» **Your goal**: Gather all lines in the records below that include the word "qcreatedicomdirbase".

» **Data provided**:
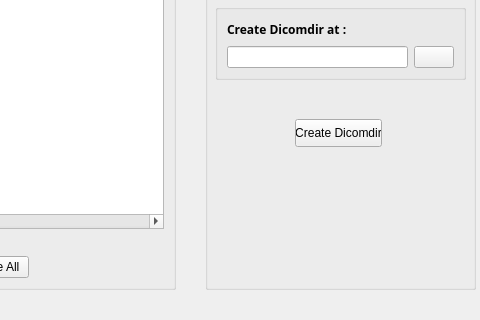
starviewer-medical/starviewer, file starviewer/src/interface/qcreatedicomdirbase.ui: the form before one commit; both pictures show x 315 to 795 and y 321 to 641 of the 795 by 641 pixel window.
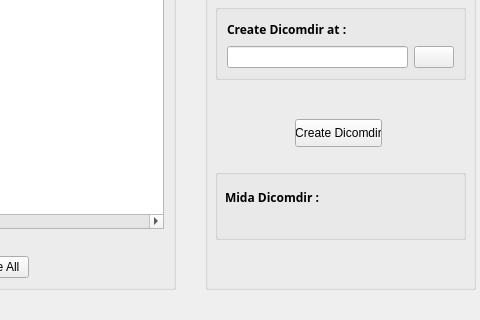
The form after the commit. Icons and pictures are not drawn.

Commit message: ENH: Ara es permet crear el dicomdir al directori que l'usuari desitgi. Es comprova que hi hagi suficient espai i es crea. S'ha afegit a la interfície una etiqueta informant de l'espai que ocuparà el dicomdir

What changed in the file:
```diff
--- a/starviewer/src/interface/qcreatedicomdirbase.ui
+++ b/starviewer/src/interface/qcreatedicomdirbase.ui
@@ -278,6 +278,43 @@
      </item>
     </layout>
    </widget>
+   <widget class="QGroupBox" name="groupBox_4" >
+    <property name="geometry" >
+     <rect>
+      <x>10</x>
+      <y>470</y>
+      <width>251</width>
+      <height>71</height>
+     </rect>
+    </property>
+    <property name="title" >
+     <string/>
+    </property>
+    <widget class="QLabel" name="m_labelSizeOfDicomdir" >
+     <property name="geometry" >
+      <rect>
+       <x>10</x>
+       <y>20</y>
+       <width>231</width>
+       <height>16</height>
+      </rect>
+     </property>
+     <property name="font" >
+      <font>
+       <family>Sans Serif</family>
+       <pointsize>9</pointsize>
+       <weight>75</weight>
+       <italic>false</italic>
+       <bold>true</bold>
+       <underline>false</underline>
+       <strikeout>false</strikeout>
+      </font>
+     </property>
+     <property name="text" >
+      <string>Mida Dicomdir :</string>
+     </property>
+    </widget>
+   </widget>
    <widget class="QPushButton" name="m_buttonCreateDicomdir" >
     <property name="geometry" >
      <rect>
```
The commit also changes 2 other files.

» **Completed task**:
starviewer-medical/starviewer, file starviewer/src/interface/qcreatedicomdirbase.ui: the form before one commit; both pictures show x 315 to 795 and y 321 to 641 of the 795 by 641 pixel window.
--- a/starviewer/src/interface/qcreatedicomdirbase.ui
+++ b/starviewer/src/interface/qcreatedicomdirbase.ui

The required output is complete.